◆ **Exercise directions**: Search the listing below for the string "attestation" and copy every line where it occurs.

◆ **Dataset**:

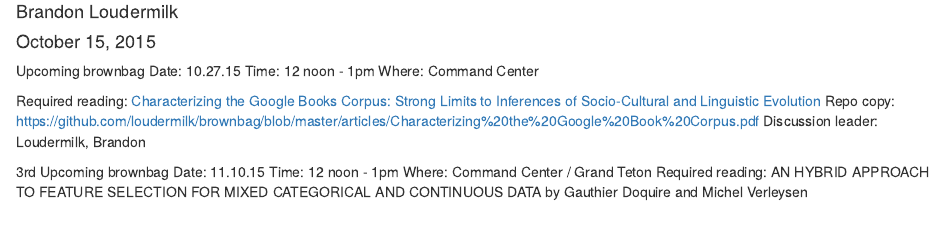
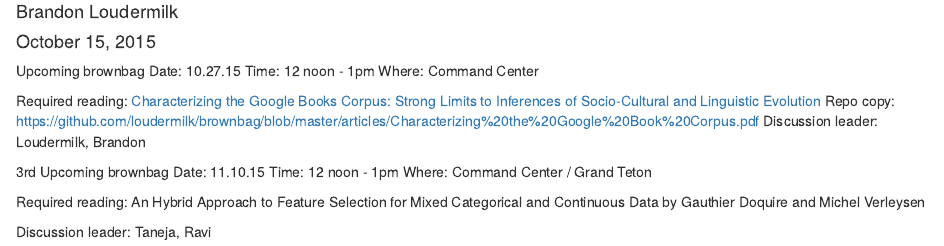
Before and after one commit to loudermilk/brownbag, an R Markdown document (datascience-brownbag-schedule.Rmd): the page in a window 1100 px wide, from 70 px down. Rendered offline with R 4.5, knitr and Pandoc, with nearby package versions.

Commit message:
Update datascience-brownbag-schedule.Rmd

```diff
--- a/datascience-brownbag-schedule.Rmd
+++ b/datascience-brownbag-schedule.Rmd
@@ -26,4 +26,9 @@ Discussion leader: Loudermilk, Brandon
 Date: 11.10.15
 Time: 12 noon - 1pm
 Where: Command Center / Grand Teton
-Required reading: AN HYBRID APPROACH TO FEATURE SELECTION FOR MIXED CATEGORICAL AND CONTINUOUS DATA by Gauthier Doquire and Michel Verleysen
+
+
+Required reading: An Hybrid Approach to Feature Selection for Mixed Categorical and Continuous Data
+                  by Gauthier Doquire and Michel Verleysen
+
+Discussion leader: Taneja, Ravi
```
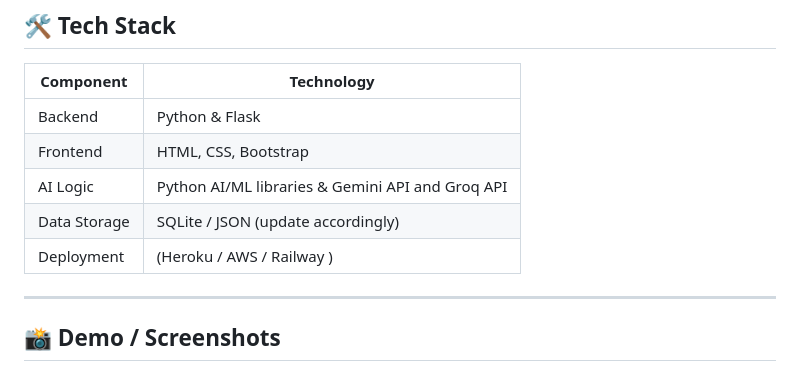
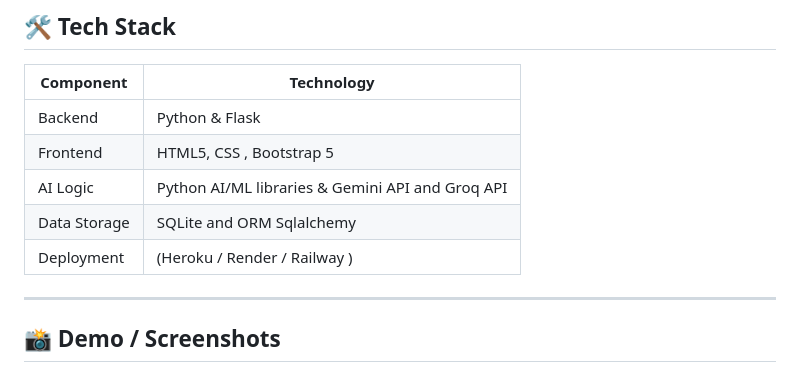
Before and after one commit to rudra00434/Smart_AI_Powered_Task_Buddy, a Markdown page: README.md, the part around the change. GitHub-like rendering.

Commit message:
Revise frontend, data storage, and deployment sections
Updated frontend technologies and data storage details in README.

```diff
--- a/README.md
+++ b/README.md
@@ -47,10 +47,10 @@ Whether you're planning daily work, college assignments, or long-term goals, thi
 | Component | Technology |
 |-----------|------------|
 | Backend   | Python & Flask |
-| Frontend  | HTML, CSS, Bootstrap |
+| Frontend  | HTML5, CSS , Bootstrap 5 |
 | AI Logic  | Python AI/ML libraries & Gemini API and Groq API |
-| Data Storage | SQLite / JSON (update accordingly) |
-| Deployment | (Heroku / AWS / Railway ) |
+| Data Storage | SQLite and ORM Sqlalchemy |
+| Deployment | (Heroku / Render / Railway ) |
 
 ---
 
```
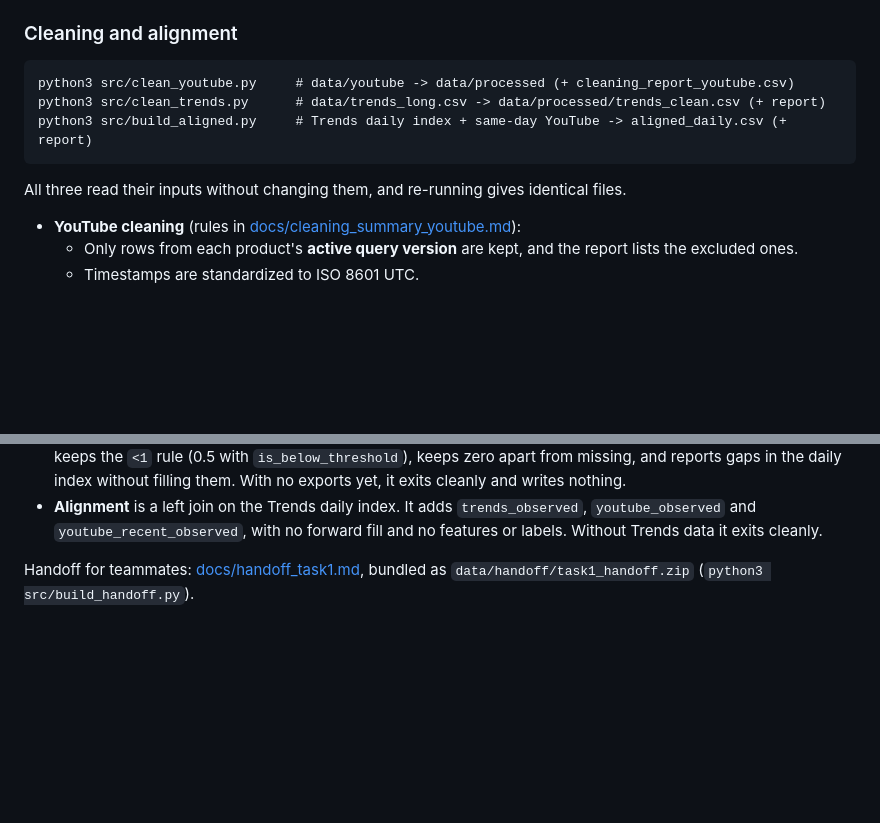
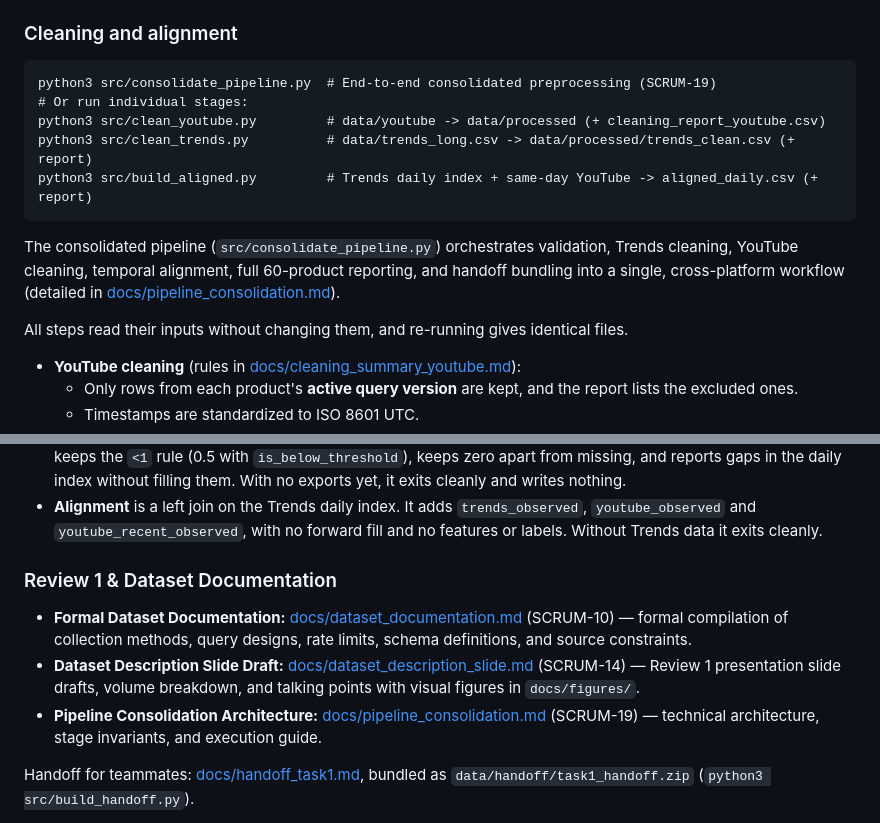
Before and after one commit to Ashwin-deals/viral-product-intelligence-, a Markdown page: README.md, 2 parts joined by grey strips. Rendered like a GitHub page; blank space fills up the shorter version.

Commit message:
Update CLAUDE.md and README.md with consolidated pipeline and Review 1 documentation

````diff
--- a/README.md
+++ b/README.md
@@ -136,12 +136,16 @@ Exploratory analysis of the pilot: `notebooks/03_eda_pilot.ipynb`, with charts i
 ### Cleaning and alignment
 
 ```
-python3 src/clean_youtube.py     # data/youtube -> data/processed (+ cleaning_report_youtube.csv)
-python3 src/clean_trends.py      # data/trends_long.csv -> data/processed/trends_clean.csv (+ report)
-python3 src/build_aligned.py     # Trends daily index + same-day YouTube -> aligned_daily.csv (+ report)
+python3 src/consolidate_pipeline.py  # End-to-end consolidated preprocessing (SCRUM-19)
+# Or run individual stages:
+python3 src/clean_youtube.py         # data/youtube -> data/processed (+ cleaning_report_youtube.csv)
+python3 src/clean_trends.py          # data/trends_long.csv -> data/processed/trends_clean.csv (+ report)
+python3 src/build_aligned.py         # Trends daily index + same-day YouTube -> aligned_daily.csv (+ report)
 ```
 
-All three read their inputs without changing them, and re-running gives identical files.
+The consolidated pipeline (`src/consolidate_pipeline.py`) orchestrates validation, Trends cleaning, YouTube cleaning, temporal alignment, full 60-product reporting, and handoff bundling into a single, cross-platform workflow (detailed in [docs/pipeline_consolidation.md](docs/pipeline_consolidation.md)).
+
+All steps read their inputs without changing them, and re-running gives identical files.
 - **YouTube cleaning** (rules in [docs/cleaning_summary_youtube.md](docs/cleaning_summary_youtube.md)):
   - Only rows from each product's **active query version** are kept, and the report lists the excluded ones.
   - Timestamps are standardized to ISO 8601 UTC.
@@ -152,6 +156,11 @@ All three read their inputs without changing them, and re-running gives identica
   - **Exact-model metrics** are added next to the all-video totals. Use the `*_on_target` columns for modelling, and treat products with `low_on_target_share` (below 60%) with care.
 - **Trends cleaning** keeps each product's latest export. It removes exact and `(product_id, date)` duplicates, keeps the `<1` rule (0.5 with `is_below_threshold`), keeps zero apart from missing, and reports gaps in the daily index without filling them. With no exports yet, it exits cleanly and writes nothing.
 - **Alignment** is a left join on the Trends daily index. It adds `trends_observed`, `youtube_observed` and `youtube_recent_observed`, with no forward fill and no features or labels. Without Trends data it exits cleanly.
+
+### Review 1 & Dataset Documentation
+- **Formal Dataset Documentation:** [docs/dataset_documentation.md](docs/dataset_documentation.md) (SCRUM-10) — formal compilation of collection methods, query designs, rate limits, schema definitions, and source constraints.
+- **Dataset Description Slide Draft:** [docs/dataset_description_slide.md](docs/dataset_description_slide.md) (SCRUM-14) — Review 1 presentation slide drafts, volume breakdown, and talking points with visual figures in `docs/figures/`.
+- **Pipeline Consolidation Architecture:** [docs/pipeline_consolidation.md](docs/pipeline_consolidation.md) (SCRUM-19) — technical architecture, stage invariants, and execution guide.
 
 Handoff for teammates: [docs/handoff_task1.md](docs/handoff_task1.md), bundled as `data/handoff/task1_handoff.zip` (`python3 src/build_handoff.py`).
 
````
Also changed, not shown: CLAUDE.md (+7 -3 lines).
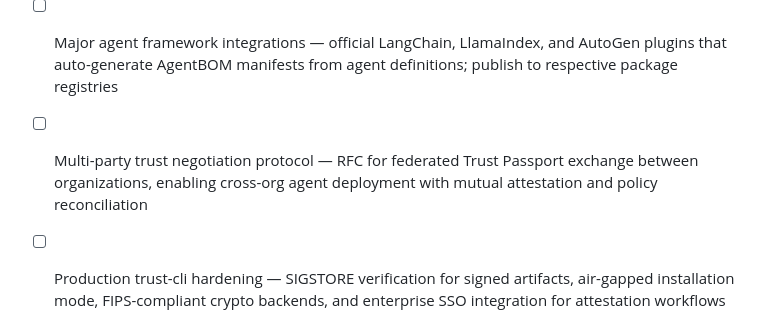
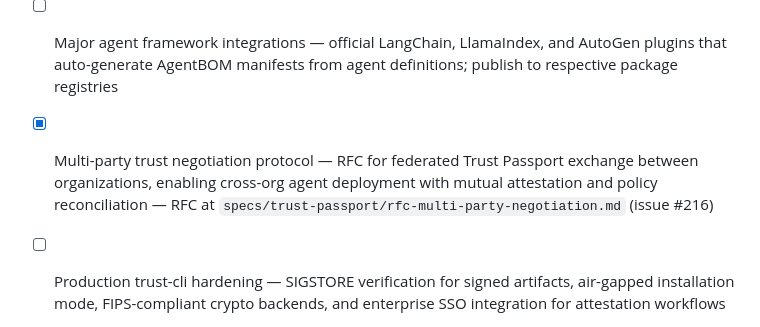
Before and after one commit to WasmAgent/agent-trust-infra, a Markdown page: docs/15-milestones.md, the part around the change. Drawn GitHub-style.

Commit message:
Fix #216: [milestone Milestone 8 ] Multi-party trust negotiation protocol — RFC for federated Trust Passport exch...

```diff
--- a/docs/15-milestones.md
+++ b/docs/15-milestones.md
@@ -71,7 +71,7 @@ Begins when research preview graduates to production. **No Trust Passport work h
 - [ ] Trust Policy Engine SDK — declarative policy DSL for evaluating trust artifacts against organization governance rules (e.g., "reject agents with unapproved MCP servers", "require AEP for file-system tools"); Java/Python/Go libraries with policy composition and versioning
 - [ ] Continuous Trust Monitoring service — daemon that watches agent runtime BOM drift, detects permission escalation attempts, and alerts on trust boundary violations; integrates with existing observability stacks (Prometheus, OpenTelemetry)
 - [ ] Major agent framework integrations — official LangChain, LlamaIndex, and AutoGen plugins that auto-generate AgentBOM manifests from agent definitions; publish to respective package registries
-- [ ] Multi-party trust negotiation protocol — RFC for federated Trust Passport exchange between organizations, enabling cross-org agent deployment with mutual attestation and policy reconciliation
+- [x] Multi-party trust negotiation protocol — RFC for federated Trust Passport exchange between organizations, enabling cross-org agent deployment with mutual attestation and policy reconciliation — RFC at `specs/trust-passport/rfc-multi-party-negotiation.md` (issue #216)
 - [ ] Production trust-cli hardening — SIGSTORE verification for signed artifacts, air-gapped installation mode, FIPS-compliant crypto backends, and enterprise SSO integration for attestation workflows
 - [ ] Trust analytics dashboard — web UI for visualizing trust posture across agent fleets, BOM dependency graphs, compliance heatmaps, and audit log search with temporal filtering
 - [ ] BOM versioning and migration framework — semver-compatible schema evolution tooling with automated migration scripts, backward compatibility shims, and deprecation warnings for legacy AgentBOM/MCP Posture versions
```
Also changed, not shown: specs/trust-passport/rfc-multi-party-negotiation.md (added, +553 -0 lines).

◆ **Response**:
-- [ ] Multi-party trust negotiation protocol — RFC for federated Trust Passport exchange between organizations, enabling cross-org agent deployment with mutual attestation and policy reconciliation
+- [x] Multi-party trust negotiation protocol — RFC for federated Trust Passport exchange between organizations, enabling cross-org agent deployment with mutual attestation and policy reconciliation — RFC at `specs/trust-passport/rfc-multi-party-negotiation.md` (issue #216)
 - [ ] Production trust-cli hardening — SIGSTORE verification for signed artifacts, air-gapped installation mode, FIPS-compliant crypto backends, and enterprise SSO integration for attestation workflows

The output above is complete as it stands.